Suddenly a woman emerged from her car. She was rather rough looking to say the least. Her hair looked like a bird’s nest and a cigarette hung loosely from her lips as though she was not willing to set it aside for even a short time. She wore no shoes and her feet were dirty. An array  of tattoos ran up and down her arms and legs. Her tank top was so tight that her breasts threatened to spill from the cover of the cloth. She turned to those of us in our cars with a look of disgust on her face as she motioned with her hands for all of us to wait for just a moment while she took charge. 

She walked over to the man who was still raging away. She bent down and embraced him so lovingly that it almost seemed as though she knew him. He immediately became quiet as she smoothed the hair out of his face and handed him a bottle of water that she had carried in the back pocket of her shorts. She stood in the middle of the road taking the time to fully calm the man before she moved his wheelchair back to the esplanade. She called out to the rest of us to wait for her to complete her mission and somehow we all obeyed in utter amazement. After getting the man to safety she went back and forth to her car brining him a bag of fruit, more water, and other items that must have been rattling around in her back seat. Then she reached for her wallet, counted out the bills that were inside, and gave everyone of them to him. Before leaving she hugged him once again and kissed him on his forehead. Then she turned to her stunned witnesses and extended her middle finger into the air. 

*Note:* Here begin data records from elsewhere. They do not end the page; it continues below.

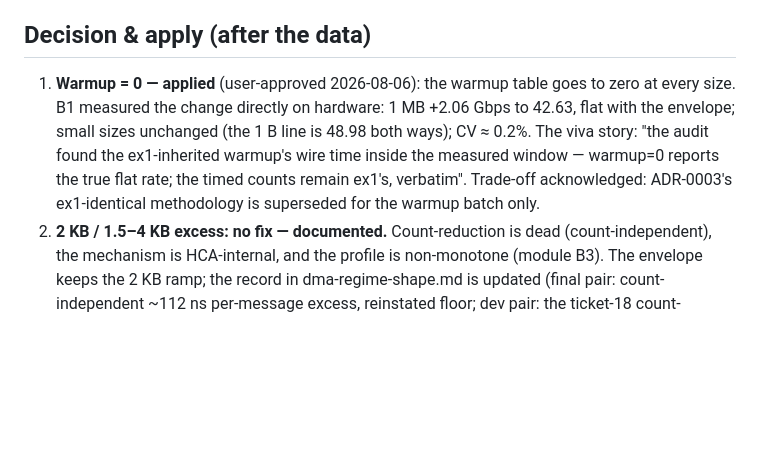
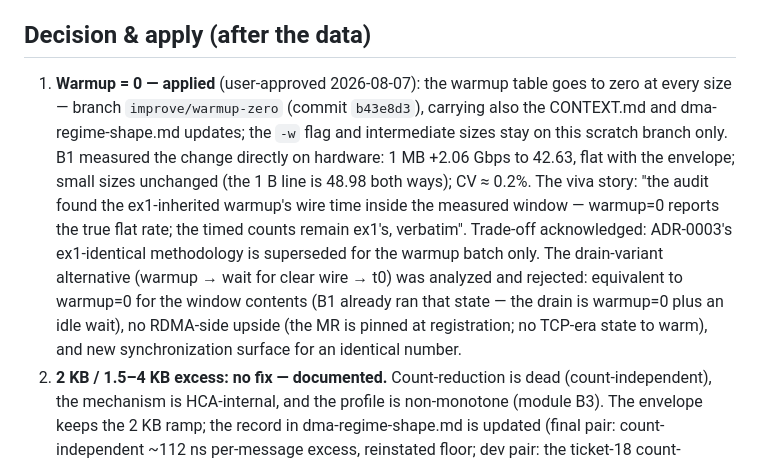
Before and after one commit to marmor123/ex2_network, a Markdown page: docs/research/warmup-counts-campaign.md, the part around the change. GitHub-like rendering; blank space fills up the shorter version.

Commit message:
measure: record the warmup=0 apply decision (branch improve/warmup-zero, commit b43e8d3)
Co-Authored-By: Claude <noreply@anthropic.com>

```diff
--- a/docs/research/warmup-counts-campaign.md
+++ b/docs/research/warmup-counts-campaign.md
@@ -193,14 +193,21 @@ The 4 KB point sits ~0.4% below its model in every run (42.36–42.39 vs 42.53)
 
 ## Decision & apply (after the data)
 
-1. **Warmup = 0 — applied** (user-approved 2026-08-06): the warmup table goes
-   to zero at every size. B1 measured the change directly on hardware: 1 MB
-   +2.06 Gbps to 42.63, flat with the envelope; small sizes unchanged (the
-   1 B line is 48.98 both ways); CV ≈ 0.2%. The viva story: "the audit found
-   the ex1-inherited warmup's wire time inside the measured window — warmup=0
-   reports the true flat rate; the timed counts remain ex1's, verbatim".
-   Trade-off acknowledged: ADR-0003's ex1-identical methodology is superseded
-   for the warmup batch only.
+1. **Warmup = 0 — applied** (user-approved 2026-08-07): the warmup table goes
+   to zero at every size — branch `improve/warmup-zero` (commit `b43e8d3`),
+   carrying also the CONTEXT.md and dma-regime-shape.md updates; the `-w`
+   flag and intermediate sizes stay on this scratch branch only. B1 measured
+   the change directly on hardware: 1 MB +2.06 Gbps to 42.63, flat with the
+   envelope; small sizes unchanged (the 1 B line is 48.98 both ways); CV ≈
+   0.2%. The viva story: "the audit found the ex1-inherited warmup's wire
+   time inside the measured window — warmup=0 reports the true flat rate;
+   the timed counts remain ex1's, verbatim". Trade-off acknowledged:
+   ADR-0003's ex1-identical methodology is superseded for the warmup batch
+   only. The drain-variant alternative (warmup → wait for clear wire → t0)
+   was analyzed and rejected: equivalent to warmup=0 for the window contents
+   (B1 already ran that state — the drain is warmup=0 plus an idle wait),
+   no RDMA-side upside (the MR is pinned at registration; no TCP-era state
+   to warm), and new synchronization surface for an identical number.
 2. **2 KB / 1.5–4 KB excess: no fix — documented.** Count-reduction is dead
    (count-independent), the mechanism is HCA-internal, and the profile is
    non-monotone (module B3). The envelope keeps the 2 KB ramp; the record in
```
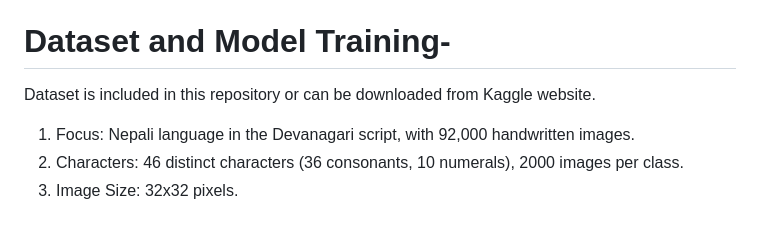
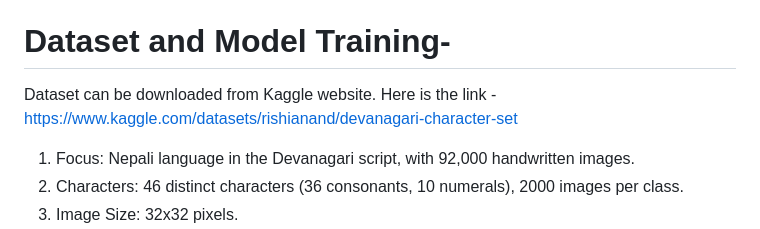
Before and after one commit to suyogxd/Nepali-Handwritten-Character-Recognition, a Markdown page: README.md, the part around the change. Drawn GitHub-style.

```diff
--- a/README.md
+++ b/README.md
@@ -23,7 +23,7 @@ Devanagari is the national font of Nepal and also used throughout the various pa
   Text-to-Speech: Converts recognized text into speech for enhanced accessibility, benefiting visually impaired users and children.
 
 # Dataset and Model Training-
-Dataset is included in this repository or can be downloaded from Kaggle website.
+Dataset can be downloaded from Kaggle website. Here is the link - https://www.kaggle.com/datasets/rishianand/devanagari-character-set
   1. Focus: Nepali language in the Devanagari script, with 92,000 handwritten images.
   2. Characters: 46 distinct characters (36 consonants, 10 numerals), 2000 images per class.
   3. Image Size: 32x32 pixels.
```
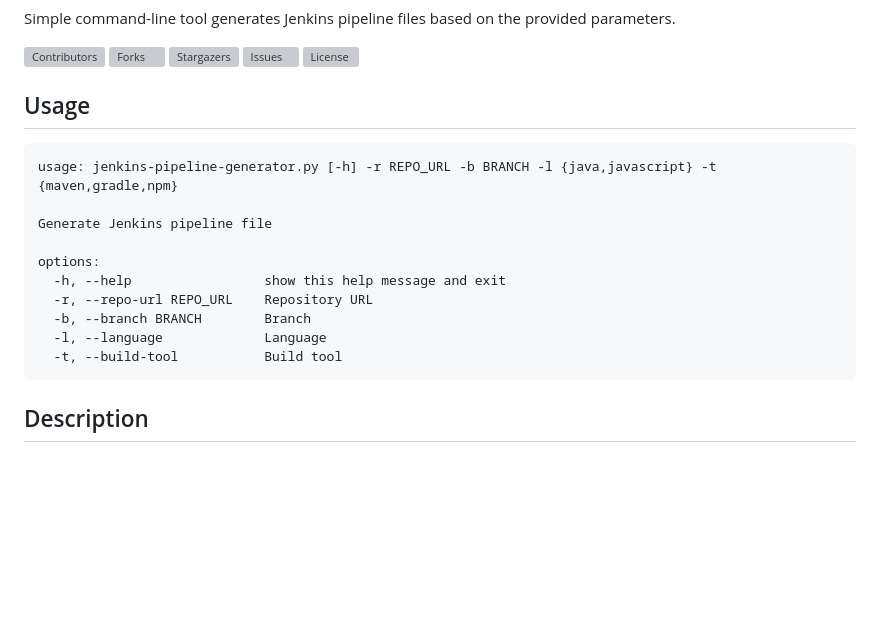
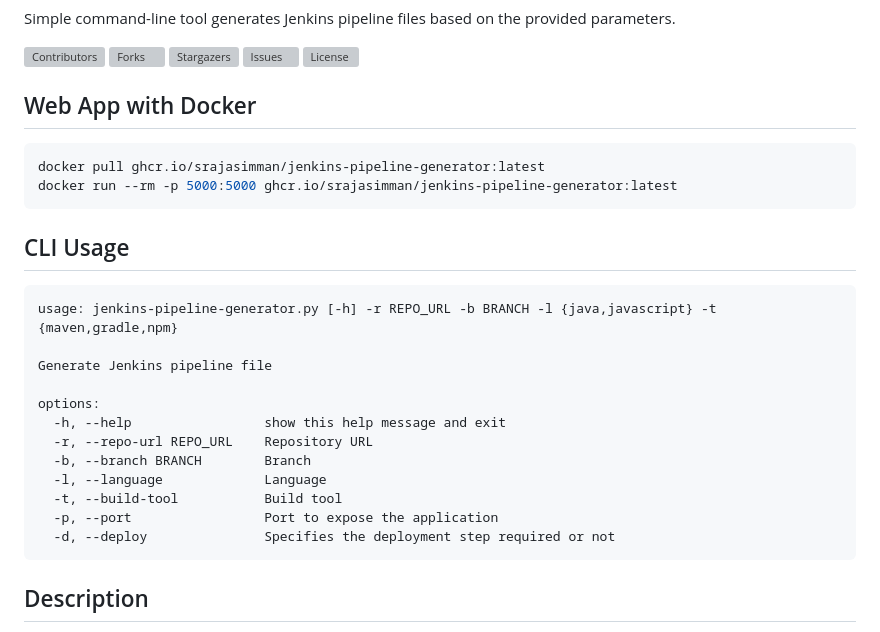
Before and after one commit to srajasimman/jenkins-pipeline-generator, a Markdown page: README.md, the part around the change. GitHub-like rendering; blank space fills up the shorter version; grey boxes are pictures that could not be loaded.

````diff
--- a/README.md
+++ b/README.md
@@ -3,7 +3,13 @@ Simple command-line tool generates Jenkins pipeline files based on the provided
 
 ![Contributors](https://img.shields.io/github/contributors/srajasimman/jenkins-pipeline-generator?color=dark-green) ![Forks](https://img.shields.io/github/forks/srajasimman/jenkins-pipeline-generator?style=social) ![Stargazers](https://img.shields.io/github/stars/srajasimman/jenkins-pipeline-generator?style=social) ![Issues](https://img.shields.io/github/issues/srajasimman/jenkins-pipeline-generator) ![License](https://img.shields.io/github/license/srajasimman/jenkins-pipeline-generator)
 
-## Usage
+## Web App with Docker
+```sh
+docker pull ghcr.io/srajasimman/jenkins-pipeline-generator:latest
+docker run --rm -p 5000:5000 ghcr.io/srajasimman/jenkins-pipeline-generator:latest
+```
+
+## CLI Usage
 ```
 usage: jenkins-pipeline-generator.py [-h] -r REPO_URL -b BRANCH -l {java,javascript} -t {maven,gradle,npm}
 
@@ -15,6 +21,8 @@ options:
   -b, --branch BRANCH        Branch
   -l, --language             Language
   -t, --build-tool           Build tool
+  -p, --port                 Port to expose the application
+  -d, --deploy               Specifies the deployment step required or not
 ```
 ## Description
 This tool creates a Jenkins pipeline file tailored to your project's needs. It automates the process of setting up Jenkins pipelines for Java and JavaScript projects using either Maven or Gradle as the build tool.
````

I drove off feeling moved and shamed. I had been angry at the unfortunate man only moments before. I had seen him as a nuisance and the woman had reminded me that he was a child of God no different from any of us sitting in our cars. There was no telling how or why his life had somehow gone awry but it was not for us to judge, only to respond. I thought of how Jesus would no doubt have helped this man just as this woman had done and I understood his teachings just a bit better in that moment.

The lady who had modeled the epitome of Christian behavior was not a woman of means. Her car was old and in need of repair and yet she had emptied her wallet and her heart for this stranger. She had shown the kind of compassion that Jesus admonished us all to demonstrate. I had been more concerned with preparing for a celebration of Easter in a very superficial way while she had shown us all what the life of Jesus had been all about.

We all too often forget the message that we were supposed to hear from the life of Christ. Over and over again he modeled a life of kindness, understanding, generosity. He was not worried about laws and rules but about the comfort of the very least among us. On this Holy Thursday we remember his last supper with his apostles When he predicted his own demise and asked that they teach the entire world how to live. There are many among us who are hungry, without clothes, sick, in prison. Just going to church and praying is meaningless if we ignore the cries of the suffering that are all around us. Perhaps now is the time to really follow Jesus and be like that woman who took the time to show a sick and confused man that someone cared. Let us see the poor, the sick, the suffering, the migrants and the prisoners in a different way. Let us solve our problems with love.